Still, for the beauty with which Lindbergh pursued his life, there is to be found immense sadness and even anger at the unfortunate and preventable manner of his death. After a long night out with teammates, Lindbergh, who had been drinking, slammed his turbo-charged Porche into a wall. It was a rare thing for Lindbergh to drink, and even rarer for him to get behind the wheel afterwards. No one will ever know why he did what he did that night. Couple his impairment with his dangerous speeds --- he was routinely stopped for speeding, and people were scared to drive with him --- and it seems it was only a matter of time before this incredible talent would be laid to waste.
And he was such a talent: he led the Flyers to the Stanley Cup Finals but lost to the powerhouse Edmonton Oilers, he was a First Team NHL All-Star, he was named to the All-Rookie Team, and he was the first European goaltender to win the Vezina Trophy honoring the top goaltender in the NHL. At the time of his death, he was showing signs of eclipsing his previous successes, which was recognized by fans who voted him to the All-Star Game posthumously --- the first time this ever happened in any major North American sport.
PELLE LINDBERGH excels at stripping down Lindbergh’s story and splitting it into its two key parts: the joy of his life and the tragedy of his death. The chapters rotate between his childhood and the night of November 10th and the events to follow, immersing you in a constantly rising and falling tale where you experience the delights of goals achieved with the heart-wrenching ache of a life lost. What it lacks for in smoothness and flow, it more than makes up for in honesty, forthright emotion and insight.

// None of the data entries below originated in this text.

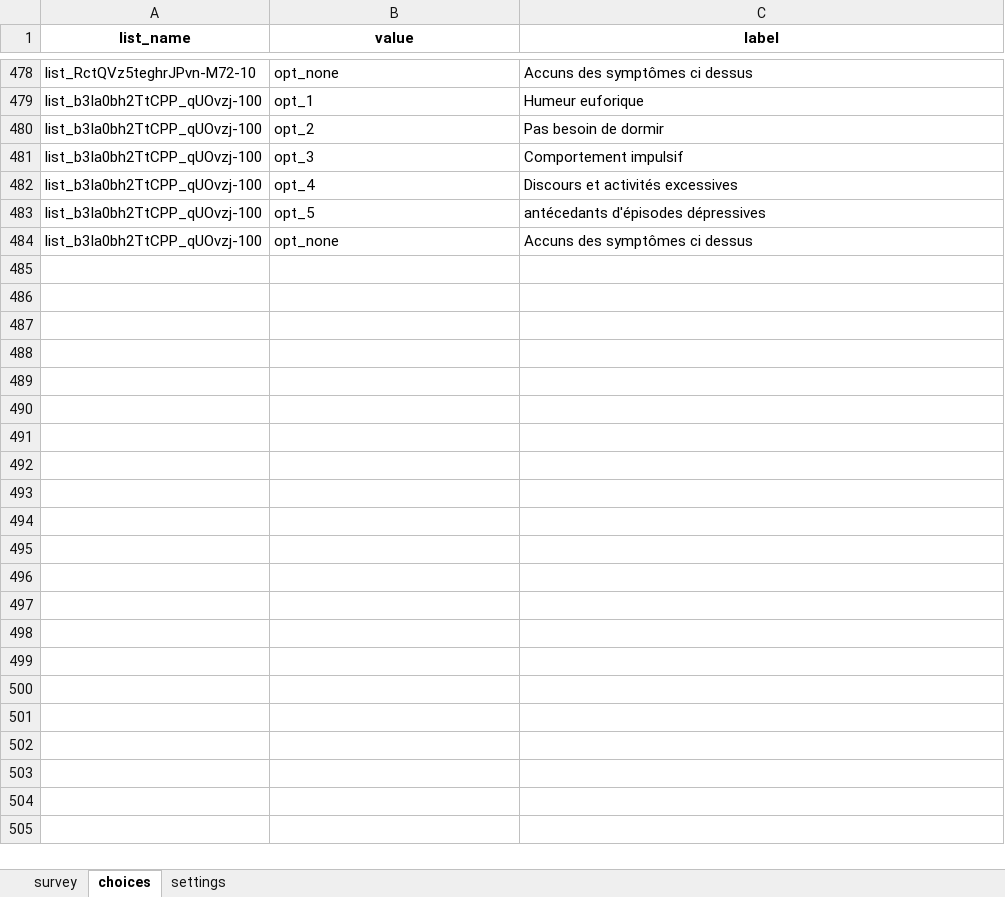
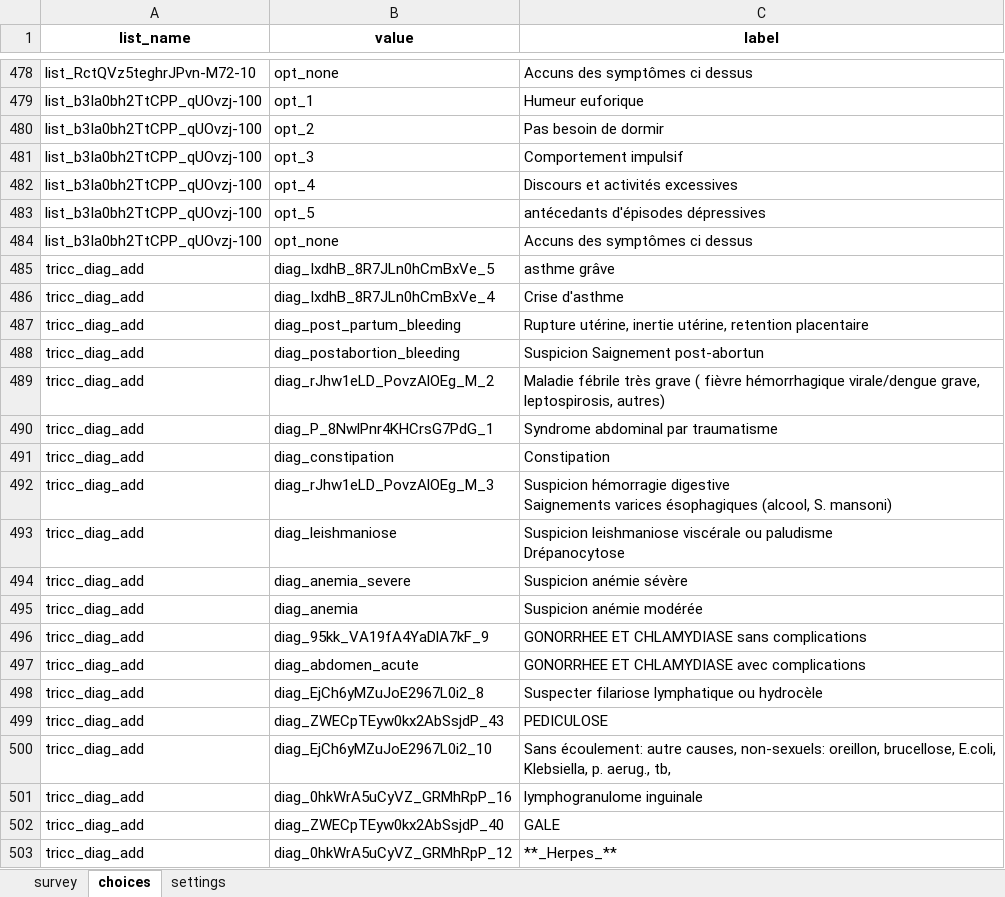
Before and after one commit to SwissTPH/cdss_tchad, an Excel workbook: forms/app/adult.xlsx, sheet choices, drawn as a sheet; only a part is shown, gaps mark what is left out; values as stored, in another font and other column widths than the file's, no borders; ↵ is a line break in a cell; the diff covers the shown part only; the diff names each change by its address in the sheet, - before the commit and + after, or states it on an @@ line.

```diff
--- a/forms/app/adult.xlsx (sheet choices)
+++ b/forms/app/adult.xlsx (sheet choices)
+row 485: tricc_diag_add | diag_IxdhB_8R7JLn0hCmBxVe_5 | asthme grâve
+row 486: tricc_diag_add | diag_IxdhB_8R7JLn0hCmBxVe_4 | Crise d'asthme
+row 487: tricc_diag_add | diag_post_partum_bleeding | Rupture utérine, inertie utérine, retention placentaire
+row 488: tricc_diag_add | diag_postabortion_bleeding | Suspicion Saignement post-abortun
+row 489: tricc_diag_add | diag_rJhw1eLD_PovzAlOEg_M_2 | Maladie fébrile très grave ( fièvre hémorrhagique virale/dengue grave, ↵ leptospirosis, autres)
+row 490: tricc_diag_add | diag_P_8NwlPnr4KHCrsG7PdG_1 | Syndrome abdominal par traumatisme
+row 491: tricc_diag_add | diag_constipation | Constipation
+row 492: tricc_diag_add | diag_rJhw1eLD_PovzAlOEg_M_3 | Suspicion hémorragie digestive ↵ Saignements varices ésophagiques (alcool, S. mansoni)
+row 493: tricc_diag_add | diag_leishmaniose | Suspicion leishmaniose viscérale ou paludisme ↵ Drépanocytose
+row 494: tricc_diag_add | diag_anemia_severe | Suspicion anémie sévère
+row 495: tricc_diag_add | diag_anemia | Suspicion anémie modérée
+row 496: tricc_diag_add | diag_95kk_VA19fA4YaDlA7kF_9 | GONORRHEE ET CHLAMYDIASE sans complications
+row 497: tricc_diag_add | diag_abdomen_acute | GONORRHEE ET CHLAMYDIASE avec complications
+row 498: tricc_diag_add | diag_EjCh6yMZuJoE2967L0i2_8 | Suspecter filariose lymphatique ou hydrocèle
+row 499: tricc_diag_add | diag_ZWECpTEyw0kx2AbSsjdP_43 | PEDICULOSE
+row 500: tricc_diag_add | diag_EjCh6yMZuJoE2967L0i2_10 | Sans écoulement: autre causes, non-sexuels: oreillon, brucellose, E.coli, ↵ Klebsiella, p. aerug., tb,
+row 501: tricc_diag_add | diag_0hkWrA5uCyVZ_GRMhRpP_16 | lymphogranulome inguinale
+row 502: tricc_diag_add | diag_ZWECpTEyw0kx2AbSsjdP_40 | GALE
+row 503: tricc_diag_add | diag_0hkWrA5uCyVZ_GRMhRpP_12 | **_Herpes_**
```
Also changed, not shown: 237 added rows and 27 moved rows elsewhere in this sheet, sheet survey, sheet settings, 32 other files.
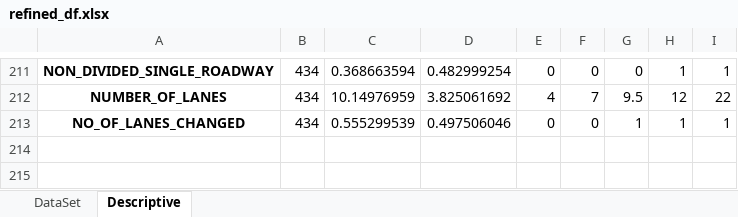
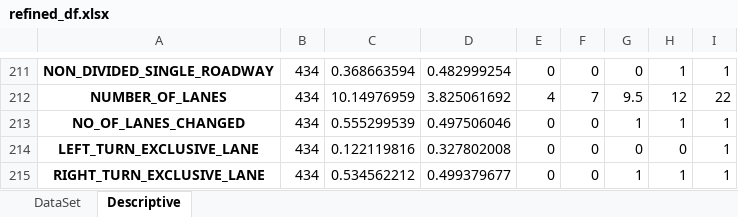
Before and after one commit to Ghasak/Toyota_project_Data_Wrangling, an Excel workbook: 2_Toyota_Survey_Cleaning/Toyota_Survey_Sheetfiles/4_Refine_Dataframe/refined_df.xlsx, sheet Descriptive, drawn as a sheet; only a part is shown, gaps mark what is left out; values as stored, in another font and other column widths than the file's, no borders; the diff names each change by its address in the sheet, - before the commit and + after, or states it on an @@ line.

```diff
--- a/2_Toyota_Survey_Cleaning/Toyota_Survey_Sheetfiles/4_Refine_Dataframe/refined_df.xlsx (sheet Descriptive)
+++ b/2_Toyota_Survey_Cleaning/Toyota_Survey_Sheetfiles/4_Refine_Dataframe/refined_df.xlsx (sheet Descriptive)
+row 214: LEFT_TURN_EXCLUSIVE_LANE | 434 | 0.122119816 | 0.327802008 | 0 | 0 | 0 | 0 | 1
+row 215: RIGHT_TURN_EXCLUSIVE_LANE | 434 | 0.534562212 | 0.499379677 | 0 | 0 | 1 | 1 | 1
```
Also changed, not shown: sheet DataSet, 1 other file.
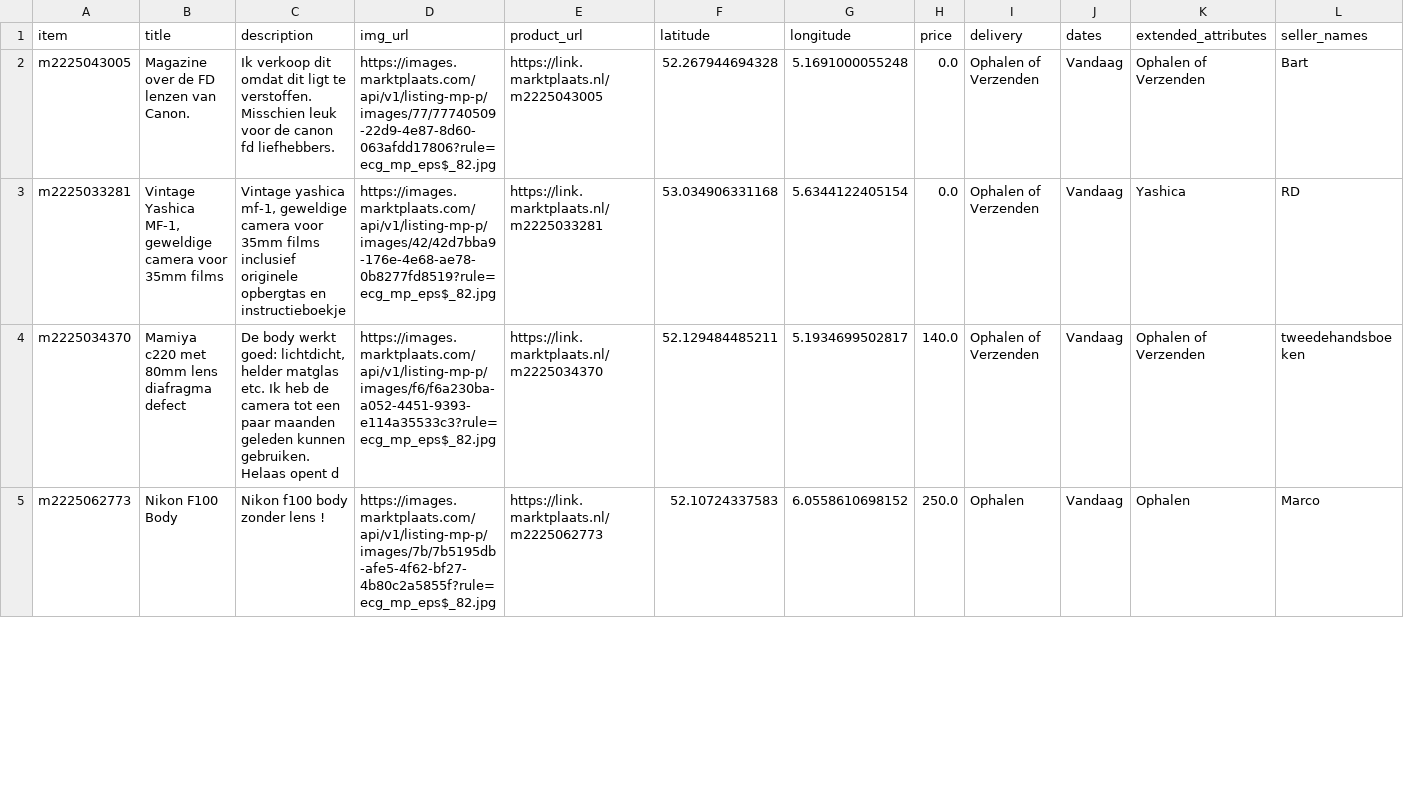
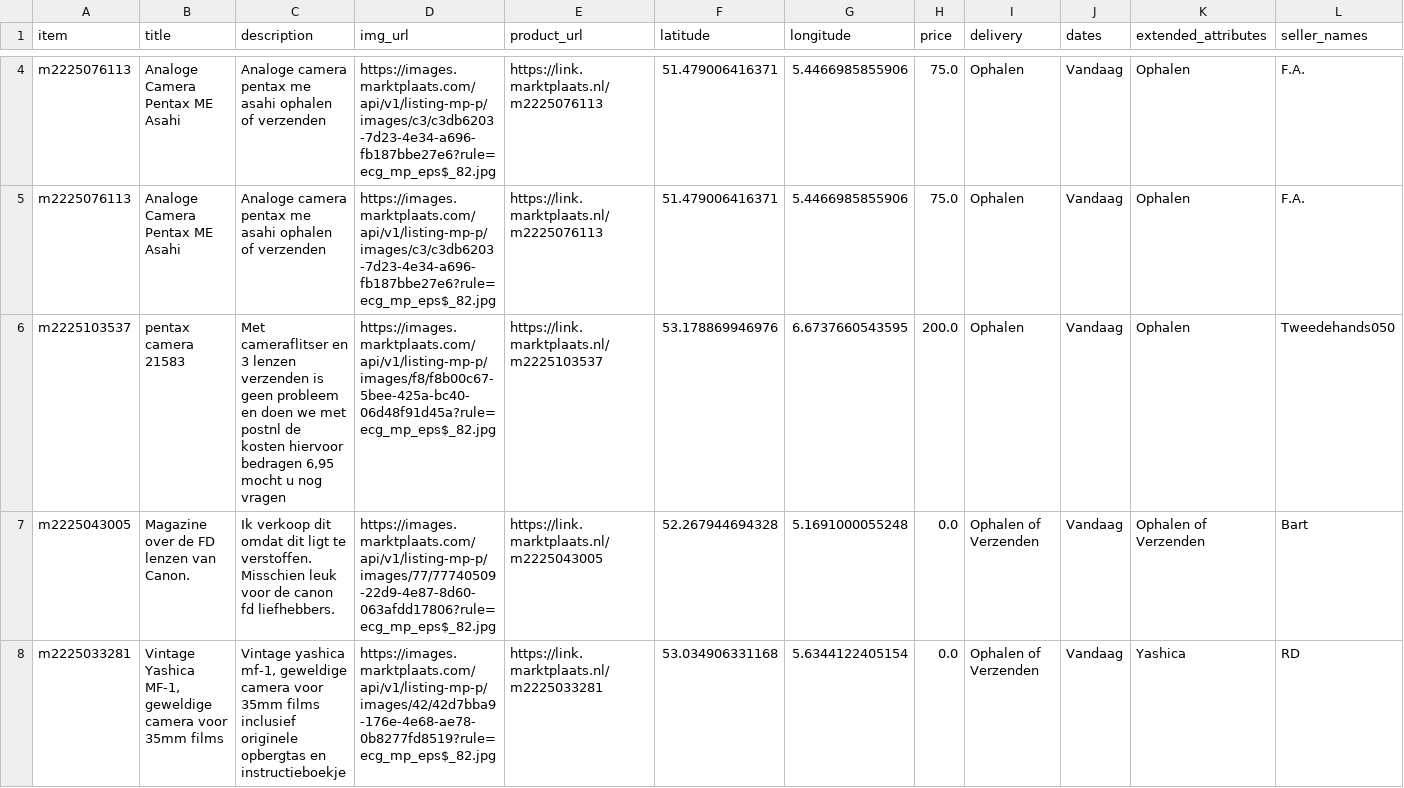
Before and after one commit to mcnakhaee/mp_notification, a CSV file: items_today.csv, drawn as a sheet; only a part is shown, gaps mark what is left out; the shorter side is filled out with more unchanged rows; the diff covers the shown part only.

```diff
--- a/items_today.csv
+++ b/items_today.csv
@@ -2 +4,4 @@ item,title,description,img_url,product_url,latitude,longitude,price,delivery,dat
+m2225076113,Analoge Camera Pentax ME Asahi,Analoge camera pentax me asahi ophalen of verzenden,https://images.marktplaats.com/api/v1/listing-mp-p/images/c3/c3db6203-7d23-4e34-a696-fb187bbe27e6?rule=ecg_mp_eps$_82.jpg,https://link.marktplaats.nl/m2225076113,51.479006416371,5.4466985855906,75.0,Ophalen,Vandaag,Ophalen,F.A.
+m2225076113,Analoge Camera Pentax ME Asahi,Analoge camera pentax me asahi ophalen of verzenden,https://images.marktplaats.com/api/v1/listing-mp-p/images/c3/c3db6203-7d23-4e34-a696-fb187bbe27e6?rule=ecg_mp_eps$_82.jpg,https://link.marktplaats.nl/m2225076113,51.479006416371,5.4466985855906,75.0,Ophalen,Vandaag,Ophalen,F.A.
+m2225103537,pentax camera 21583,"Met cameraflitser en 3 lenzen verzenden is geen probleem en doen we met postnl de kosten hiervoor bedragen 6,95 mocht u nog vragen",https://images.marktplaats.com/api/v1/listing-mp-p/images/f8/f8b00c67-5bee-425a-bc40-06d48f91d45a?rule=ecg_mp_eps$_82.jpg,https://link.marktplaats.nl/m2225103537,53.178869946976,6.6737660543595,200.0,Ophalen,Vandaag,Ophalen,Tweedehands050
 m2225043005,Magazine over de FD lenzen van Canon.,Ik verkoop dit omdat dit ligt te verstoffen. Misschien leuk voor de canon fd liefhebbers.,https://images.marktplaats.com/api/v1/listing-mp-p/images/77/77740509-22d9-4e87-8d60-063afdd17806?rule=ecg_mp_eps$_82.jpg,https://link.marktplaats.nl/m2225043005,52.267944694328,5.1691000055248,0.0,Ophalen of Verzenden,Vandaag,Ophalen of Verzenden,Bart
```
Also changed, not shown: 2 added rows elsewhere in this file.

Taken as a whole, this book is not about Pelle Lindbergh the hockey player per se (though that role is a key component), but rather about Pelle Lindbergh the boy, the man, the son, the friend and the fiancé. Coaches, players, friends and family all contribute to the legacy he leaves behind, sharing their laughs and their joys but also their frustration, sadness and anger at his unwillingness to use better caution behind the wheel.
Flyer great Bob Clarke said at the time, "You don't replace a Pelle Lindbergh." And he's right. After all these years, his family and friends still lament his passing. In Philadelphia, goaltenders come and go --- some excellent, some not as much --- but there has always been a shadow in that crease seemingly moving of its own design, reminding us of the loss to the game.
Closing PELLE LINDBERGH after its final pages will leave you wondering what could have been had Lindbergh not been taken from us so early, so unnaturally. If only...
Reviewed by Stephen Hubbard on September 28, 2009